III.viii.2 Quem procul a pugna A Latin translation of Iliad II.391ff.
III.viii.2 Furor arma ministrat Aeneid I.150.
III.viii.2 In quarta veluti specie The disdain displayed towards professional soldiers throughout this chapter is inherited from Aristotle, whose obvious ideal was the Athenian citizen-soldier, in contrast with mercenaries of his own day. Nevertheless, just as his time the amateur citizen-soldier was being rendered obsolete by the far more professional Macedonian, so in the 1580’s the Spanish war was producing a new and more scientific breed of soldier of the John Norris type. Other objections can be made to this view. First, the situation of the well-trained professional going into battle against equally experienced troops is not considered. Second, this attitude seems strangely at odds with the usual philosophical approval of ratio and scientia.
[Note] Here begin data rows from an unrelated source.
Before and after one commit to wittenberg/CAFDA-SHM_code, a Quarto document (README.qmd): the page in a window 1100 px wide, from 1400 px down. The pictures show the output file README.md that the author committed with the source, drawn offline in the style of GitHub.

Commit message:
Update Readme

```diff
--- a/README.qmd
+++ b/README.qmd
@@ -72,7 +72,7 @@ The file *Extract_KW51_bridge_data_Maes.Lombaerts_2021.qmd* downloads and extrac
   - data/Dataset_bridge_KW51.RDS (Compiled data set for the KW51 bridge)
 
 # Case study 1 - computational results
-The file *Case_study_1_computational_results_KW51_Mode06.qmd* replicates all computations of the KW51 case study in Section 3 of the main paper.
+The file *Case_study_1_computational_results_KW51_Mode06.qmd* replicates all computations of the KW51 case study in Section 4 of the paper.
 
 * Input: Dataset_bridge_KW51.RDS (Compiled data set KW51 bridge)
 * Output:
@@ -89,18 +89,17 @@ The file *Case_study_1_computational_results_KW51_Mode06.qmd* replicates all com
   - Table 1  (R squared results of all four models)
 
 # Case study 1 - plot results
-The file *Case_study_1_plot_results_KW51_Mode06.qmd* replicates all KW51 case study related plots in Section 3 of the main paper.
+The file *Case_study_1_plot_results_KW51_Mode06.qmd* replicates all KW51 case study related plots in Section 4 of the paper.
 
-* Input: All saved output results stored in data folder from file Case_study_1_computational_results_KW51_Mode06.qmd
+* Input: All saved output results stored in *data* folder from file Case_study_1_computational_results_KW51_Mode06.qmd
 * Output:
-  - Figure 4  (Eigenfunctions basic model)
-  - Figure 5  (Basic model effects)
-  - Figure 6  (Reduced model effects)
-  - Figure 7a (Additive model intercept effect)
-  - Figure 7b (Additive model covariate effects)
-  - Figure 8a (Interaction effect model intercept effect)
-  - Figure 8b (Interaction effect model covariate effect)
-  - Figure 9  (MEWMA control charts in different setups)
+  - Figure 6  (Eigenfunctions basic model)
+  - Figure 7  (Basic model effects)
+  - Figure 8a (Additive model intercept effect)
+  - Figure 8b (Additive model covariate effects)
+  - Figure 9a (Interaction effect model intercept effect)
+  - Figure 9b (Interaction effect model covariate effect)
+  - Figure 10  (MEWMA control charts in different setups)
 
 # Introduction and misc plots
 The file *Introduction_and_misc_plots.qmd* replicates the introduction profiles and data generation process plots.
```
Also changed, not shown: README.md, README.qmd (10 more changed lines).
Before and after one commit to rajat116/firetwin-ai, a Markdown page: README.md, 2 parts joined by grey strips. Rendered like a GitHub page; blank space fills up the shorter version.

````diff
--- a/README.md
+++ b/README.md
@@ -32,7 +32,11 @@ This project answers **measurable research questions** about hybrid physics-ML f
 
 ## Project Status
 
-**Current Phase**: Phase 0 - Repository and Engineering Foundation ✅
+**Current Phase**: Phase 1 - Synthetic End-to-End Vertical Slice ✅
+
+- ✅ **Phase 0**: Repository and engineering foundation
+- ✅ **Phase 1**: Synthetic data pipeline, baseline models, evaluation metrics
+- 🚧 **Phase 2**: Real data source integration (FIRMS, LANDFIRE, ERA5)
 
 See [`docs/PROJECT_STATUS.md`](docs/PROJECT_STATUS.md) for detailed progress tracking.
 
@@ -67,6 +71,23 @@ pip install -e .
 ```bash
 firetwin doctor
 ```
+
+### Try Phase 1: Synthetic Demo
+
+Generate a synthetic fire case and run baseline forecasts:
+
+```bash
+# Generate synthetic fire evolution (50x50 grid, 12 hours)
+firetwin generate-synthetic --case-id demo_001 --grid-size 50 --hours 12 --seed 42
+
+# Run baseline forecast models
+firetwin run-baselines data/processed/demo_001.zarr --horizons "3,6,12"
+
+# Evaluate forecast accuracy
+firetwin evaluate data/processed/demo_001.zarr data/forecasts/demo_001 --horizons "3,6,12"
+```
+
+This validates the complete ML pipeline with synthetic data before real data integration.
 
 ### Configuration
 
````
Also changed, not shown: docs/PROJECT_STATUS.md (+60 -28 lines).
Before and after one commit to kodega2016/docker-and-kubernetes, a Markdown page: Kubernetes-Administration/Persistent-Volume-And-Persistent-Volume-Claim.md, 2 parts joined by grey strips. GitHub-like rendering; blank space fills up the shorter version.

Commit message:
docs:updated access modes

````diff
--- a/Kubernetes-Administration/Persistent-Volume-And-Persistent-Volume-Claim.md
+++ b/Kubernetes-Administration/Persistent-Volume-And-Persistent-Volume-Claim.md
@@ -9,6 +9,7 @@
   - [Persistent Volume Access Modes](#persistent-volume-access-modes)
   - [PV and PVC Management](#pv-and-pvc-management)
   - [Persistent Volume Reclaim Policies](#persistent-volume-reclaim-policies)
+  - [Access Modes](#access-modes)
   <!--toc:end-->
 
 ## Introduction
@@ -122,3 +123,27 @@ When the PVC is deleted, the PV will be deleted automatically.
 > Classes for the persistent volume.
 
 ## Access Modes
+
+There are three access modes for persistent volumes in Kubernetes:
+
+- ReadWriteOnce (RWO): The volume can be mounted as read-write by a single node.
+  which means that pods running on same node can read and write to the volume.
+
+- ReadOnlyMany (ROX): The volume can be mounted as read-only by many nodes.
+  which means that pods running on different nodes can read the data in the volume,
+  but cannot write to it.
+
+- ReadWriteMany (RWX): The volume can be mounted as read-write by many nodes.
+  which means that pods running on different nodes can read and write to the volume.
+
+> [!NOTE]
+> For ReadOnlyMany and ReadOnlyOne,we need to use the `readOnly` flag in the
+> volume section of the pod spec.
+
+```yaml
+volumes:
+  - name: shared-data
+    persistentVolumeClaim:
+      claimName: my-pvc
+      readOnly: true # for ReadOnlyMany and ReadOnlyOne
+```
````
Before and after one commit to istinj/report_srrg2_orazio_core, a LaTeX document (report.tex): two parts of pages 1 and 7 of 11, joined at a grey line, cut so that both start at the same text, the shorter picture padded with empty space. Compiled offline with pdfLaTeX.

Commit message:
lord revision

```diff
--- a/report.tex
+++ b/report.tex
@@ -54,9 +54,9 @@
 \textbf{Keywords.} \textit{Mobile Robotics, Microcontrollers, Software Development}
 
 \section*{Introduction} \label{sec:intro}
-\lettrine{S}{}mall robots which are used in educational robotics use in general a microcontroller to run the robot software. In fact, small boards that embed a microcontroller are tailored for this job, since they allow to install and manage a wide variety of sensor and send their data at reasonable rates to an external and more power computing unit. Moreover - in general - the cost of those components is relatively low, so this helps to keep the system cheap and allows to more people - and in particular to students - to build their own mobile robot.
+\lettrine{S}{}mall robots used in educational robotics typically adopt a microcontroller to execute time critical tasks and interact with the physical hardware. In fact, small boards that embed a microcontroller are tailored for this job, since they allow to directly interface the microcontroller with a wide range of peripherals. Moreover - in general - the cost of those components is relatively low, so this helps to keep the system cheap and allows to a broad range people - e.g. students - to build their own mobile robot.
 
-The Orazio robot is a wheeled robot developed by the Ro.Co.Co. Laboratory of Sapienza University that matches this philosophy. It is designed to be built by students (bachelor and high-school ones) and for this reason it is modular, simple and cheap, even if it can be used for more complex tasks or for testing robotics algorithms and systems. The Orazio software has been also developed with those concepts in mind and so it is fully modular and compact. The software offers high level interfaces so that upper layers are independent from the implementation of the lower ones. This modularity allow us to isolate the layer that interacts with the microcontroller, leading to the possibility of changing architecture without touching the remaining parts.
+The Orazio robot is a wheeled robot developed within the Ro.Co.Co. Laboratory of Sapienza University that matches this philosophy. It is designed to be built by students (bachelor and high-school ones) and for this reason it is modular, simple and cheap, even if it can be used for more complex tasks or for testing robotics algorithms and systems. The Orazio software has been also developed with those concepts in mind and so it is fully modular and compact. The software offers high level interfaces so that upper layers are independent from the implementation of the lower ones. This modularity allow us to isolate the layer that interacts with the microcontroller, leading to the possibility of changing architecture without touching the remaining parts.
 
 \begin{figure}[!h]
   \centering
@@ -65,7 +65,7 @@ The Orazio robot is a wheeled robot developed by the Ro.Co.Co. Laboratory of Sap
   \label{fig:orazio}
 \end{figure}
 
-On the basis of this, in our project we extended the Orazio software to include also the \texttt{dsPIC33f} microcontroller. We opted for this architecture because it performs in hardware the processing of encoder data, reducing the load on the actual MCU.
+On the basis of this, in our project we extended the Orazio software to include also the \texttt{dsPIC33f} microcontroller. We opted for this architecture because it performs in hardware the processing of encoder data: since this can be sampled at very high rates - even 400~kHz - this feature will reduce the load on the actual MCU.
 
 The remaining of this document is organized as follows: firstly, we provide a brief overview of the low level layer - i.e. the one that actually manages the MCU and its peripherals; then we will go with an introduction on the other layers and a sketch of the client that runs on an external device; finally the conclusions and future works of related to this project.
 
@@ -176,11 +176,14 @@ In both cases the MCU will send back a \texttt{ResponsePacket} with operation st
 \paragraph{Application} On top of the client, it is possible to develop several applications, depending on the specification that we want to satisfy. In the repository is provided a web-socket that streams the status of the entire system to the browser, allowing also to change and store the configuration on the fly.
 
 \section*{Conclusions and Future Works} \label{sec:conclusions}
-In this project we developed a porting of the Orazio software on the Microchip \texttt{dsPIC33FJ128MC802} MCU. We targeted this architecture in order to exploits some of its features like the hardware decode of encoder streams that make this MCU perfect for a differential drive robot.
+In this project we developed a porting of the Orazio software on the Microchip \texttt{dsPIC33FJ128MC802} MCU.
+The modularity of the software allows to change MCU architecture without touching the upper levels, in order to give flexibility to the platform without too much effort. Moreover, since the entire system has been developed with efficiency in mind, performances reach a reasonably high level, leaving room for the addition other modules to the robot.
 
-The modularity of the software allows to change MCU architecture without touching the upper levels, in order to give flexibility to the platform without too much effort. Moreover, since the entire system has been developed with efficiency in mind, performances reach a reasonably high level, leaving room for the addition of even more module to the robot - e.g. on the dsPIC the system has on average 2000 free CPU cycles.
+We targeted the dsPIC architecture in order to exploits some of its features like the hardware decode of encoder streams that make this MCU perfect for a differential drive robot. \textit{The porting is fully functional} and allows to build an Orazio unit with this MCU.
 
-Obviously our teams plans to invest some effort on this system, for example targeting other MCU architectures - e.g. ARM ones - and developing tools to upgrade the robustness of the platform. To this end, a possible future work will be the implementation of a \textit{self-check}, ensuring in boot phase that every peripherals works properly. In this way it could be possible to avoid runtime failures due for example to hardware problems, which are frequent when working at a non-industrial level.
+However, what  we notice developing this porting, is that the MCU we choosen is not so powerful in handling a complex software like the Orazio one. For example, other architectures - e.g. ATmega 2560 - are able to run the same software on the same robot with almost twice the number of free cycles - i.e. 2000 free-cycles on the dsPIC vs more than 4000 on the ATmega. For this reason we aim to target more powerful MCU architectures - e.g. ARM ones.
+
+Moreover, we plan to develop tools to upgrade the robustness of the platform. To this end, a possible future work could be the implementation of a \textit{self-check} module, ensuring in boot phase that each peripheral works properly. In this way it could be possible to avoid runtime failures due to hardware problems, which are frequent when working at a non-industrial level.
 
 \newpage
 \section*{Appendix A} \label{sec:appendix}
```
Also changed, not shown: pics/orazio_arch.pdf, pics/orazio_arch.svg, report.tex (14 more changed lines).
III.viii.4 in pistrinum trahit This seemingly strange statement is made because in antiquity prisoners of war were enslaved, and slaves were frequently consigned to working in a mill.
III.viii.5 ut ait orator The reference is to Cicero’s discussion of mental perturbations in Tusculan Disputations IV and V (see most particularly, perhaps, V.lxxvi).
III.viii.5 Idem orator alibi definit Cicero, De Inventione II.clxiii.1.
III.viii.5 praevisa iacula Case appears to have been mistaken in ascribing a traditional Latin proverb to Seneca.
III.ix.7 Hoc confirmatur exemplis A sidenote cites the examples of Saints Peter and Paul.
III.ix.7 Optima mors salve I cannot identify the sources of this and the following quotations from postclassical poetry.
III.ix.7 cum Regulo Regulus was captured by the Carthaginians, then sent back to Rome to bear an offer a peace treaty, with the understanding that, if the Romans did not accept the treaty, he would return to Carthage. Arriving at Rome, he urged the Senate to reject the offer. Then he went back to Carthage, where he was put to death.
III.x.3 Quot passim de Thaide A celebrated courtesan of the fourth century B. C. (with whom Demosthenes is supposed to have been enamored). Normally, Case is outspokenly in favor of the theater, but even he draws the line at such trashy stuff (a comparison may be drawn with University officials who encouraged academic drama but tried to ban performances by professional troupes).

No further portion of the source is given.